*** Supplied data Section Begins ***

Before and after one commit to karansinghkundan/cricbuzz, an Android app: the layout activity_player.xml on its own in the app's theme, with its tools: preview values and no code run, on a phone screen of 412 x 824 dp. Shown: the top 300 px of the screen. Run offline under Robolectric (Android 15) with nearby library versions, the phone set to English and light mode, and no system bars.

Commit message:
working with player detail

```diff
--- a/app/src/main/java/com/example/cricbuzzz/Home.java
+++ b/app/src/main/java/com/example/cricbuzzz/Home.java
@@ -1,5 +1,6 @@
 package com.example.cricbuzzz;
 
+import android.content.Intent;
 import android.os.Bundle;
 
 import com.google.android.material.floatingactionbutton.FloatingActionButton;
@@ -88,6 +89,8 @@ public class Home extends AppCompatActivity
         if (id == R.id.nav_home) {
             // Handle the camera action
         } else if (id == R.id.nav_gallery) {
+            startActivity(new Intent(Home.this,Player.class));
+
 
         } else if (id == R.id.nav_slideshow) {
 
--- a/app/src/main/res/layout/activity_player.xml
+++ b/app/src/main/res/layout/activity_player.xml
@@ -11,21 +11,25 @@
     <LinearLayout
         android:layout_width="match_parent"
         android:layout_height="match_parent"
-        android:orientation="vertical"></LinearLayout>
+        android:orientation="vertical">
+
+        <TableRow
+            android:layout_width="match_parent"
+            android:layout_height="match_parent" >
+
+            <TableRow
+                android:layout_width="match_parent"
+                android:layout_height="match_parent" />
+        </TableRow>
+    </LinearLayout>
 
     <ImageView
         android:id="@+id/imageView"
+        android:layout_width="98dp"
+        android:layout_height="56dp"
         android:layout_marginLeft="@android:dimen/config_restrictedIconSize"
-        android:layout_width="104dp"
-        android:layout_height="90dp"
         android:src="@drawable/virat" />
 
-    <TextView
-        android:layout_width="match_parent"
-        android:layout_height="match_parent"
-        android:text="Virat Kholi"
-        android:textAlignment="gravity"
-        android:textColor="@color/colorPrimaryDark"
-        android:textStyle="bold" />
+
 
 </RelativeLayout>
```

*** Supplied data Section Ends ***

Would you copy every line from the listing above that has the string "main" in it?

== Solution ==
--- a/app/src/main/java/com/example/cricbuzzz/Home.java
+++ b/app/src/main/java/com/example/cricbuzzz/Home.java
--- a/app/src/main/res/layout/activity_player.xml
+++ b/app/src/main/res/layout/activity_player.xml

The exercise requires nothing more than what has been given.